Andrea Fraser
Andrea Fraser video still from ‘Untitled, 2003’

Andrea Fraser gets to the heart of many artists’ objections to the market with Untitled, 2003 in which she offered a sexual encounter (with various specifications) at a fixed price through her gallery.  If selling one’s work amounts to prostitution, Fraser doesn’t offer a less compromised way to put food on the table, and one suspects she’s never been through the process of applying for tenure in an art department.

baldessari boring art
John Balsessari ‘I Will Make No More Boring Art’ (1971) lithograph

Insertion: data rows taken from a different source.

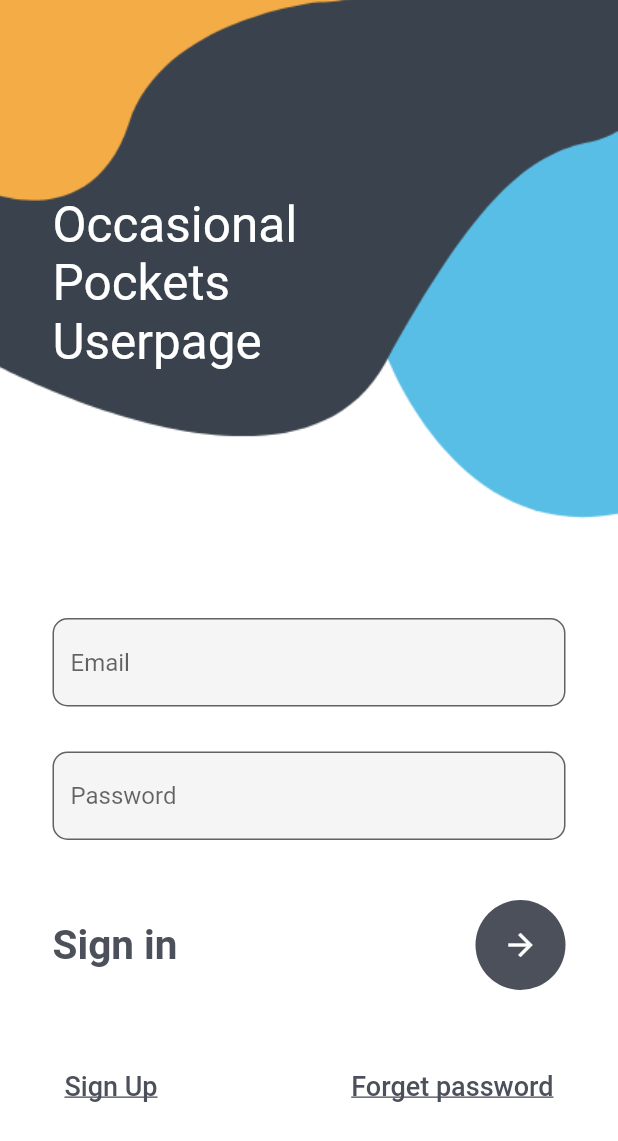
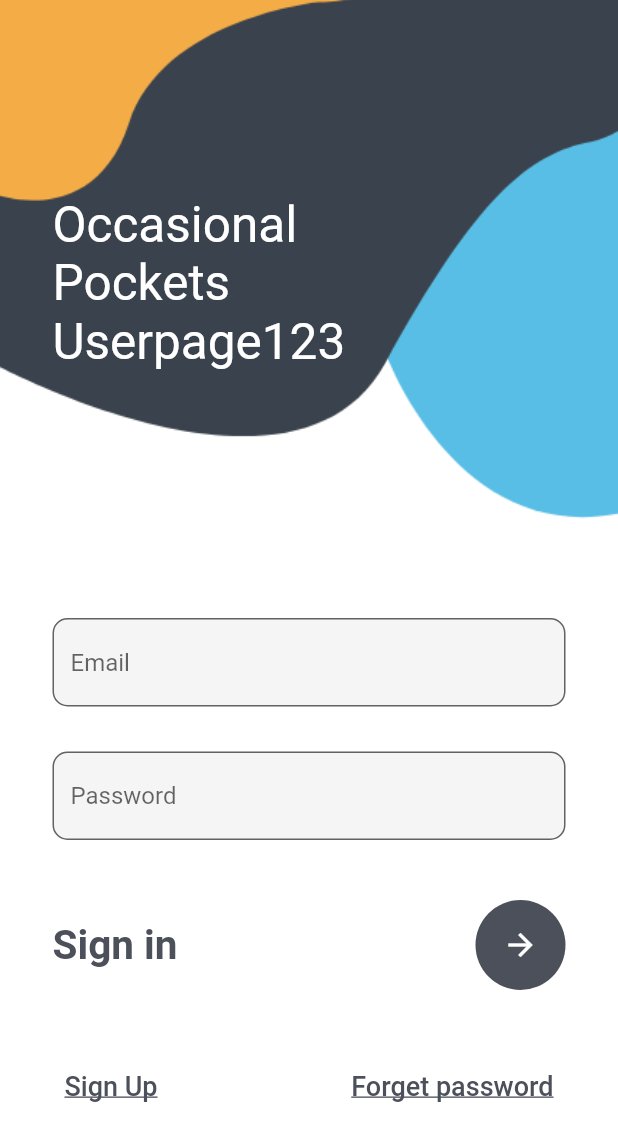
Before and after one commit to habibumar27/Occasional_pockets, a Flutter app: the screen it shows after launch, on a phone screen of 412 x 824 dp. Shown: the top 1141 px of the screen. Run offline on Flutter 3.47's test engine with Material 2 defaults, Android fonts, the phone set to English and light mode, and no system bars.

Commit message:
second commit

```diff
--- a/lib/login.dart
+++ b/lib/login.dart
@@ -21,7 +21,7 @@ class _MyLoginState extends State<MyLogin> {
         body: Stack(
           children: [Container(
             padding: EdgeInsets.only(left: 35,top: 130),
-            child: Text('Occasional\nPockets\nUserpage',style: TextStyle(
+            child: Text('Occasional\nPockets\nUserpage123',style: TextStyle(
               color: Colors.white,fontSize: 33
             ),)
           ),
```
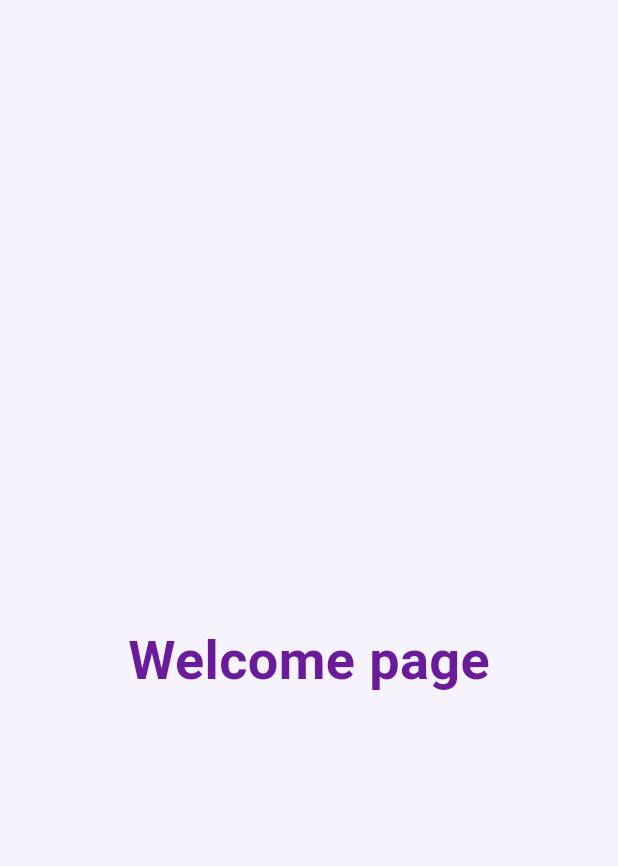
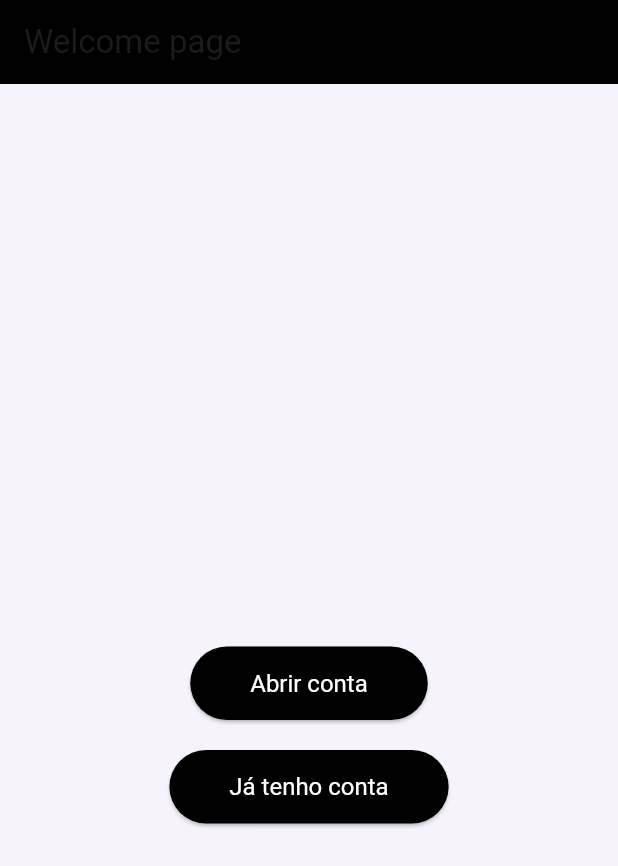
Before and after one commit to CarolBastos/tech_challenge_fase3, a Flutter app: the screen it shows after launch, on a phone screen of 412 x 824 dp. Shown: the top 866 px of the screen. Run offline on Flutter 3.47's test engine with Material 3 defaults, Android fonts, the phone set to English and light mode, and no system bars; our stand-ins replace firebase_core; accounts and stored records are empty.

Commit message:
adicionando botões de login e cadastro de usuario

```diff
--- a/lib/app_colors.dart
+++ b/lib/app_colors.dart
@@ -1,21 +1,24 @@
 import 'package:flutter/material.dart';
 
 class AppColors {
-  static const int _purplePrimaryValue = 0xFF9C27B0;
+  static const int _greenPrimaryValue = 0xFF47A138;
+
   static const MaterialColor primary =
-      MaterialColor(_purplePrimaryValue, <int, Color>{
-        50: Color(0xFFF3E5F5),
-        100: Color(0xFFE1BEE7),
-        200: Color(0xFFCE93D8),
-        300: Color(0xFFBA68C8),
-        400: Color(0xFFAB47BC),
-        500: Color(_purplePrimaryValue),
-        600: Color(0xFF8E24AA),
-        700: Color(0xFF7B1FA2),
-        800: Color(0xFF6A1B9A),
-        900: Color(0xFF4A148C),
+      MaterialColor(_greenPrimaryValue, <int, Color>{
+        50: Color(0xFFE8F5E9),
+        100: Color(0xFFC8E6C9),
+        200: Color(0xFFA5D6A7),
+        300: Color(0xFF81C784),
+        400: Color(0xFF66BB6A),
+        500: Color(_greenPrimaryValue),
+        600: Color(0xFF388E3C),
+        700: Color(0xFF2E7D32),
+        800: Color(0xFF1B5E20),
+        900: Color(0xFF0D470E),
       });
-  static const Color background = Colors.white;
+
+  static const Color white = Colors.white;
   static const Color shadow = Colors.black12;
+  static const Color black = Colors.black;
   static const Color error = Colors.red;
 }
--- a/lib/screens/welcome_screen.dart
+++ b/lib/screens/welcome_screen.dart
@@ -1,21 +1,80 @@
 import 'package:flutter/material.dart';
-
 import '../app_colors.dart';
 import '../routes.dart';
 
 class WelcomeScreen extends StatefulWidget {
-  const WelcomeScreen({super.key});
+  const WelcomeScreen({Key? key});
 
   @override
   State<WelcomeScreen> createState() => _WelcomeScreenState();
 }
 
 class _WelcomeScreenState extends State<WelcomeScreen> {
+  void _showTopModal(String title, String content) {
+    showDialog(
+      context: context,
+      barrierDismissible: true,
+      builder: (BuildContext context) {
+        return Align(
+          alignment: Alignment.topCenter,
+          child: Padding(
+            padding: const EdgeInsets.only(top: 50.0),
+            child: Material(
+              color: Colors.transparent,
+              child: Container(
+                width: MediaQuery.of(context).size.width * 0.9,
+                padding: const EdgeInsets.all(20),
+                decoration: BoxDecoration(
+                  color: Colors.white,
+                  borderRadius: BorderRadius.circular(10),
+                  boxShadow: [
+                    BoxShadow(
+                      color: Colors.black26,
+                      blurRadius: 10,
+                      spreadRadius: 2,
+                    ),
+                  ],
+                ),
+                child: Column(
+                  mainAxisSize: MainAxisSize.min,
+                  children: [
+                    Text(
+                      title,
+                      style: TextStyle(
+                        fontSize: 18,
+                        fontWeight: FontWeight.bold,
+                        color: AppColors.primary,
+                      ),
+                    ),
+                    const SizedBox(height: 10),
+                    Text(content),
+                    const SizedBox(height: 20),
+                    ElevatedButton(
+                      onPressed: () => Navigator.of(context).pop(),
+                      style: ElevatedButton.styleFrom(
+                        backgroundColor: AppColors.primary,
+                        foregroundColor: Colors.white,
+                      ),
+                      child: const Text("Fechar"),
+                    ),
+                  ],
+                ),
+              ),
+            ),
+          ),
+        );
+      },
+    );
+  }
+
   @override
   Widget build(BuildContext context) {
     return Scaffold(
-      appBar: AppBar(backgroundColor: const Color(0xFFF7F3FC)),
-      backgroundColor: const Color(0xFFF7F3FC), // Light purple background
+      appBar: AppBar(
+        backgroundColor: AppColors.black,
+        title: const Text('Welcome page'),
+      ),
+      backgroundColor: const Color(0xFFF7F3FC),
       body: Padding(
         padding: const EdgeInsets.symmetric(horizontal: 30.0),
         child: Center(
@@ -23,13 +82,39 @@ class _WelcomeScreenState extends State<WelcomeScreen> {
             child: Column(
               crossAxisAlignment: CrossAxisAlignment.center,
               children: <Widget>[
-                Text(
-                  'Welcome page',
-                  style: TextStyle(
-                    fontSize: 36.0,
-                    fontWeight: FontWeight.bold,
-                    color: AppColors.primary[800],
+                const SizedBox(height: 100),
+                ElevatedButton(
+                  onPressed:
+                      () =>
+                          _showTopModal("Abrir conta", "Modal de Abrir conta"),
+                  style: ElevatedButton.styleFrom(
+                    backgroundColor: AppColors.black,
+                    foregroundColor: AppColors.white,
+                    padding: const EdgeInsets.symmetric(
+                      vertical: 15,
+                      horizontal: 40,
+                    ),
+                    textStyle: const TextStyle(fontSize: 16),
                   ),
+                  child: const Text('Abrir conta'),
+                ),
+                const SizedBox(height: 20),
+                ElevatedButton(
+                  onPressed:
+                      () => _showTopModal(
+                        "Já tenho conta",
+                        "Modal de Já tenho conta",
+                      ),
+                  style: ElevatedButton.styleFrom(
+                    backgroundColor: Colors.black,
+                    foregroundColor: Colors.white,
+                    padding: const EdgeInsets.symmetric(
+                      vertical: 15,
+                      horizontal: 40,
+                    ),
+                    textStyle: const TextStyle(fontSize: 16),
+                  ),
+                  child: const Text('Já tenho conta'),
                 ),
               ],
             ),
```
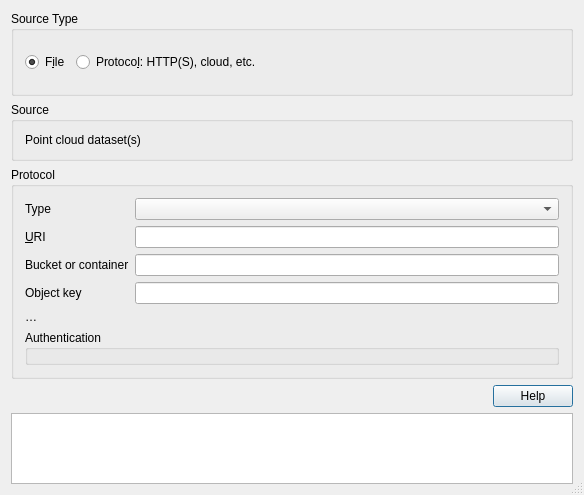
Before: the Qt Designer form src/ui/pointcloud/qgspointcloudsourceselectbase.ui in qgis/QGIS, drawn with Qt 5.
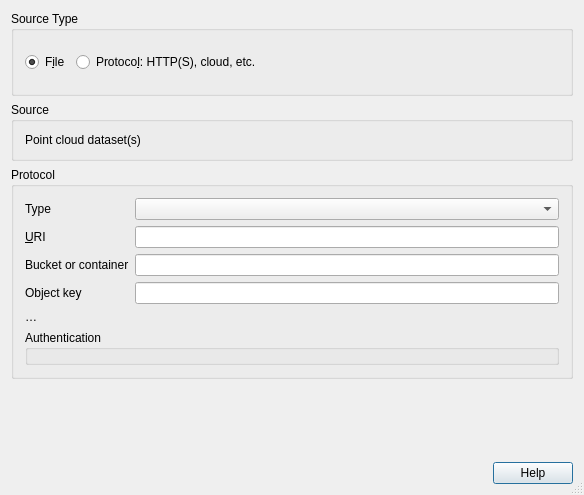
After: the same form once the commit is applied. Icons and pictures are not drawn. Custom widgets are drawn as their Qt base class.

Patch:
```diff
--- a/src/ui/pointcloud/qgspointcloudsourceselectbase.ui
+++ b/src/ui/pointcloud/qgspointcloudsourceselectbase.ui
@@ -228,9 +228,6 @@
      </layout>
     </widget>
    </item>
-   <item row="5" column="0">
-    <widget class="QPlainTextEdit" name="plainTextEdit"/>
-   </item>
   </layout>
  </widget>
  <layoutdefault spacing="6" margin="11"/>
```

Target Practice; Painting Under Attack 1949-78 addresses an art form that might long have claimed, as did Mark Twain, that news of its death was an exaggeration. The attack on painting was carried out in a variety of media and the exhibition was flexible in the examples it chose (both in textual illustrations and for the exhibition), including Rauschenberg’s Erased de Kooning Drawing (1953), Shigeko Kubota’s performance, Vagina Painting (1965), Lygia Pape’s communal action, Divisor (1968), Bruce Nauman’s photographs, Art Make-Up (1967-68), Dan Flavin’s fluorescent light works, and Baldessari’s video, Six Colorful Inside Jobs (1977).

Fontana Concetto spaziale 1957 ink and pencil on paper on canvas MoMA
Lucio Fontana ‘Concetto Spaziale’ (1957) ink and pencil on paper on canvas, MoMA

The exhibition’s argument begins with extensive attention to Lucio Fontana, who punctured the canvas in the late 40s (ignoring the fact that Miro had done so more than twenty years earlier, although to little attention) and places a significant emphasis on the role and manipulation of the canvas in the history of attack it explores.  These attacks on the canvas include work by Alberto Burri, Howardena Pindell, Linda Benglis (knots), Piero Manzoni (bandaged-looking Achromes), Nikki de San Phalle (a photograph of her shooting at a painting with a .22 rifle is on the catalog’s cover), Shozo Shimamura and other Gutai artists, and Sam Gilliam, who hung stretcher-less swags of canvas.



Yves Klein creating FC1 19611
Yves Klein creating ‘FC1’ with blow-torch, 1961

The exhibition was an occasion for the Seattle Art Museum to feature works in its collection, and combined with the practicalities of loans that may well have resulted in a narrower exhibition than the curator, Michael Darling, would have liked. Even so, some omissions are particularly surprising, and the range of his essay might certainly have been expanded. The perfunctory attention given Yves Klein is baffling, as is the omission of Warhol’s use of screen-printing as painting (although one of his small group of piss paintings is included).  Darling ignores the racial politics that likely figured in the attack on painting’s status quo by Sam Gilliam and Al Loving, as well as the use of humor as intellectual attack by Robert Colescott. And he left the feminist critique particularly under-explored; works such as Carolee Schneemann’s Eye Body (1963), Eleanor Antin’s Representational Painting (1971), Anna Mendiata’s Body Tracks (1982) and Janine Antoni’s Loving Care (1992) would seem tailor-made for Darling’s subject.  But this is really the fun of reading such essays: responding to and arguing with them, and generally getting the intellectual juices flowing.

Carolee Schneemann ‘Eye Body’ (1963)

Both catalogs would have been more useful with indices, and the Seattle catalog suffers from a particularly silly design decision to limit captions to alternate double-page spreads, so the reader must flip back and forth to identify the images, and to no obvious benefit. But both contribute to evergreen subjects and make for enlightening and entertaining reading.

Mendietta Body Tracks
Anna Mendiata ‘Body Tracks’ performance(1982)